March 10, 2010 Taxation in Singapore

Interactive Session - Low Carbon - World Economic Forum on East Asia 2009Lim Hwee Hua, Second Finance Minister of Singapore, delivered a speech reassuring national MPs that the Government is taking adequate measures to maintain a competitive and fair tax system.

The speech delivered to the Singapore Ministry of Finance’s Committee of Supply Debate 2010 on March 9th, was intended to address the issues raised by members of the Committee on situations faced by Singapore and its Government. Among other topics, the speech sought to quell the concerns of several Members of Parliament (MPs) regarding taxation matters, citing multiple instances which showed that the Singapore Government’s taxation system had already adequately addressed the issue.

In regards to treatment of national businesses, the Finance Minister said that the measures implemented to boost expansion in 2009 have proven to be highly successful. He stated that the claims process which requires no separate application and is included within a company’s end of year filing, has ensured that all applicable businesses have been able to take advantage of the opportunity. He noted further that the Research and Development (R&D) tax deduction instated in 2008 saw R&D activity increase by 50% by the end of 2009.

Lim Hwee Hua said that the Government has no intentions of instating new tax privileges to Singapore’s social enterprises. He claimed that creating advantages will hinder self-sustainability for social endeavors, and that their relatively small size means that reductions in income tax will not have a significant impact on growth.

Addressing local issues, the Minister explained that the property tax increases seen by residents of Housing Development Board (HDB) dwellings were a product of the yearly property value revisal. Further, the Minister pointed to the fact that the Government did not raise property taxes in 2009 on account of the relatively weaker economy, in effect lessening the impact of the tax increases. He reminded the MPs that HDB property residents were still eligible for rebates intended to offset the property-tax revision, and the new progressive property-tax system which could save recipients SGD 240 (approx. USD 172) annually.

In response to concerns raised by several members of Parliament, the Finance Minister laid assurances that Singapore’s tax treatment of vehicles and fuel is already adequate to encourage eco-responsibility. He reminded the MPs that the Government has implemented volumetric taxation of petrol to discourage excessive use, and created several measures to ensure the economic competitiveness of fuel efficient cars, like the Green Vehicle Tax Rebate.
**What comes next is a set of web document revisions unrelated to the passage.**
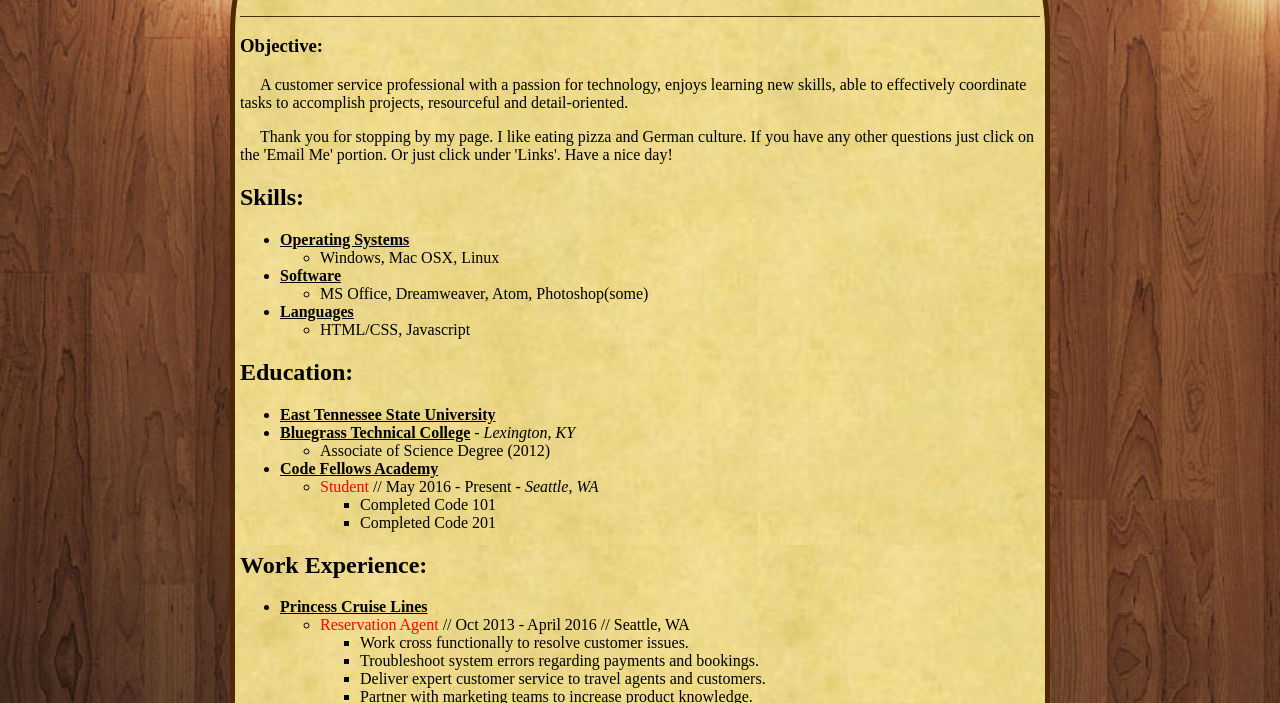
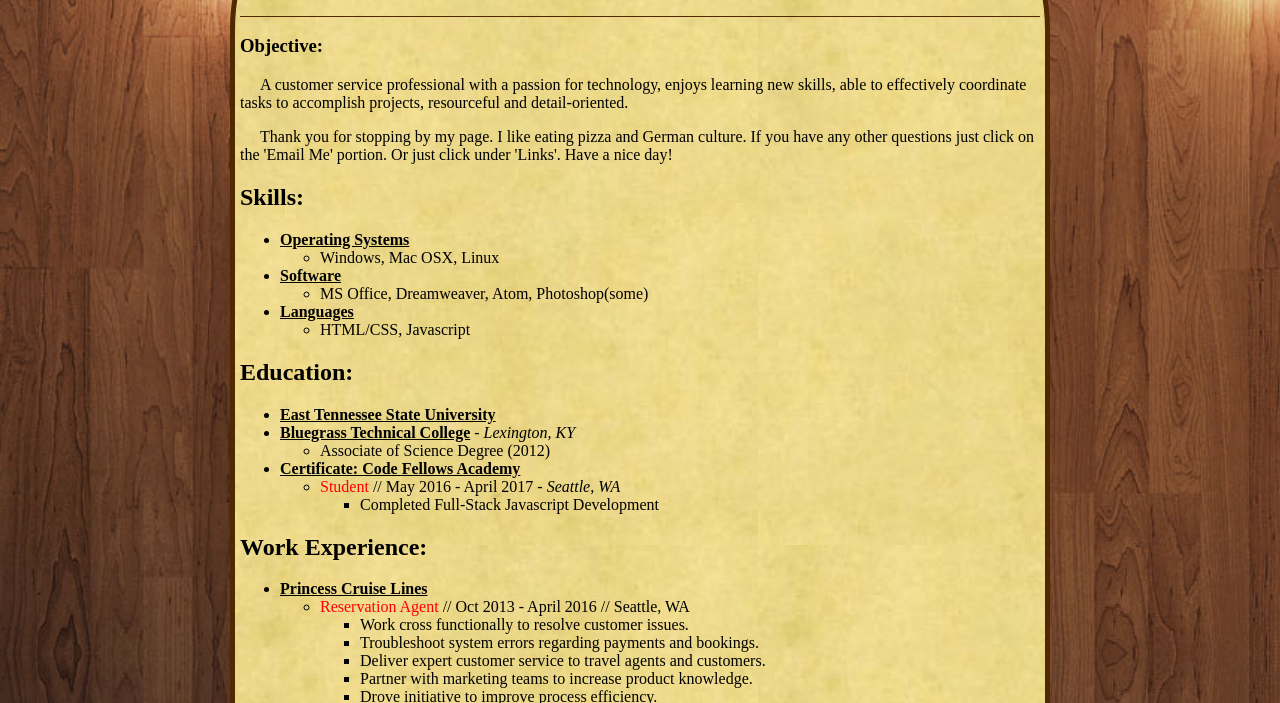
Before and after one commit to silvershotm1/About-me, a plain HTML site: page index.html in a window 1280 px wide. Shown: the part 94-797 px from the top of the page. Drawn offline with Linux system fonts and the light colour scheme.

Commit message:
CF cert update

```diff
--- a/index.html
+++ b/index.html
@@ -48,12 +48,11 @@
               <ul>
                 <li>Associate of Science Degree (2012)</li>
               </ul>
-            <li>Code Fellows Academy</li>
+            <li>Certificate: Code Fellows Academy</li>
               <ul>
-                <li><span class="occ">Student</span> // May 2016 - Present<span class="loc">  - Seattle, WA</li>
+                <li><span class="occ">Student</span> // May 2016 - April 2017<span class="loc">  - Seattle, WA</li>
                   <ul>
-                    <li>Completed Code 101</li>
-                    <li>Completed Code 201</li>
+                    <li>Completed Full-Stack Javascript Development</li>
                   </ul>
               </ul>
           </ul>
```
He conceded that greater efforts should be made to convert all transport taxes to a volumetric basis, though did not commit to any timeframe for doing so, citing several issues like public transport and taxis as posing problems to the plan.

The speech also covered optimal method for the Government to utilize its resources and maintain efficiency; indentifying measures to assist expansion of national businesses; and, ensuring readiness for future implementation of e-Government initiatives.
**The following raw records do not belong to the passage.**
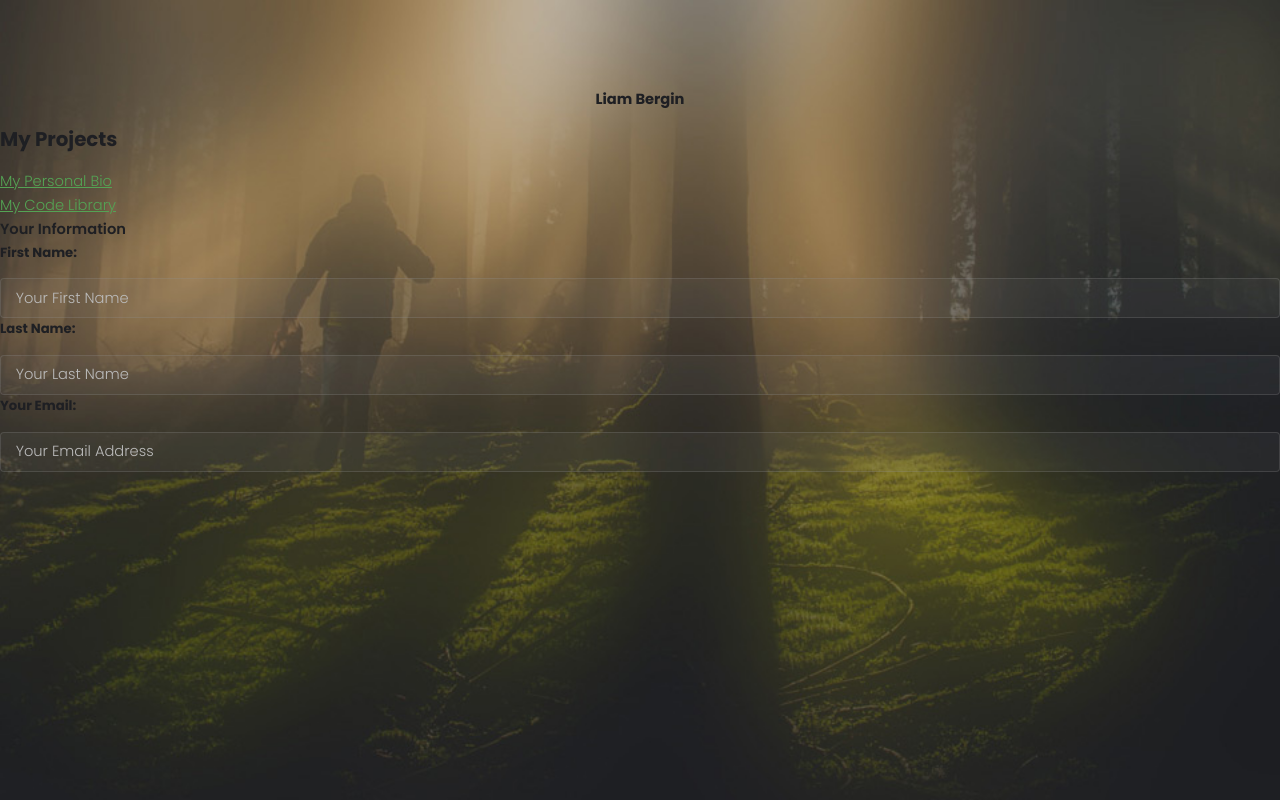
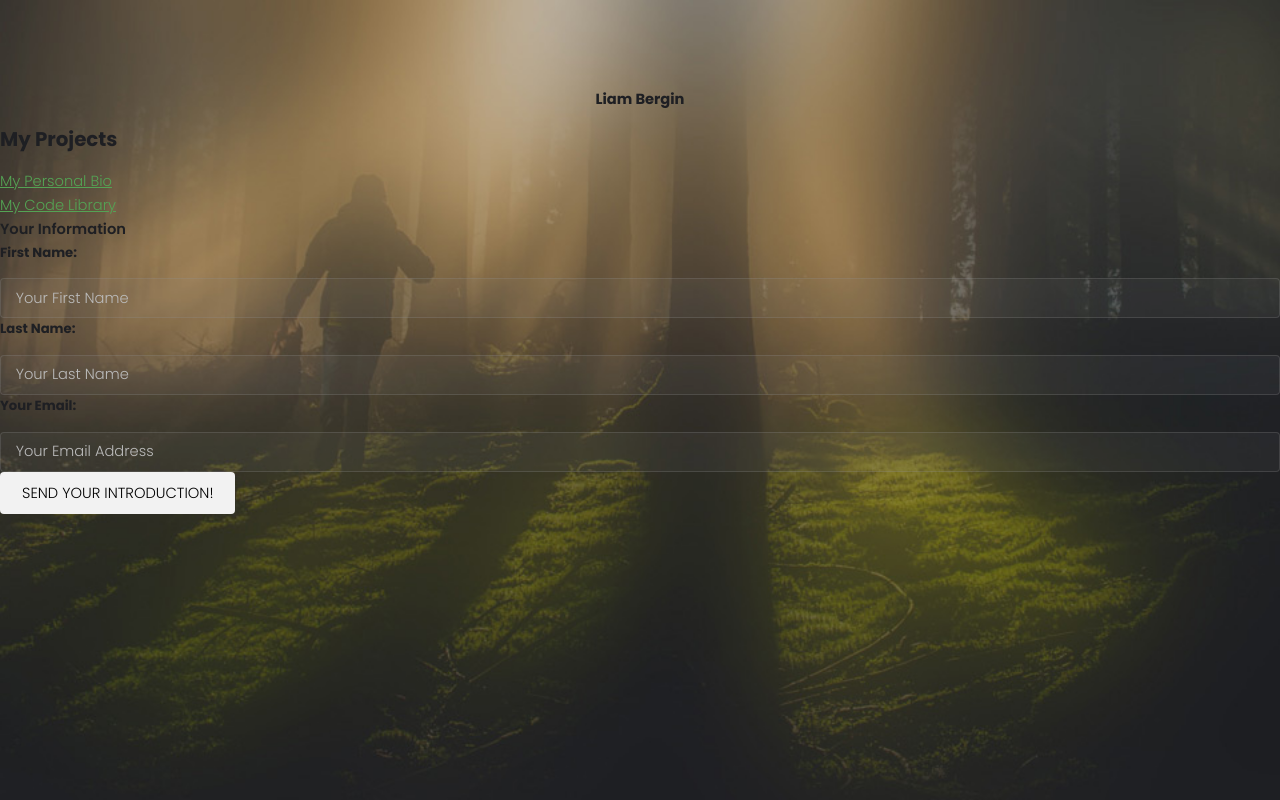
Before and after one commit to notwill1/first-webpage, a plain HTML site: page index.html in a window 1280 px wide. Drawn offline with Linux system fonts and the light colour scheme; files that its build step writes are made by us from their sources; files whose address does not match are found by name.

Commit message:
added submit button

```diff
--- a/index.html
+++ b/index.html
@@ -33,6 +33,7 @@
 				   <input id="yourEmail" type="email" name="email" placeholder="Your Email Address" />
 				</div>
 			</fieldset>
+			<input type="submit" id="submit-btn" value="Send Your Introduction!" />
 		</form>
 	</body>
 </html>
```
Summarizing, Lim Hwee Hua reitatrated the positive state of the country’s tax system, saying: “We also use our tax regime to help promote social and economic objectives. We strive to keep our tax regime competitive to give businesses and individuals incentive for enterprise and effort.”

Photo by World Economic Forum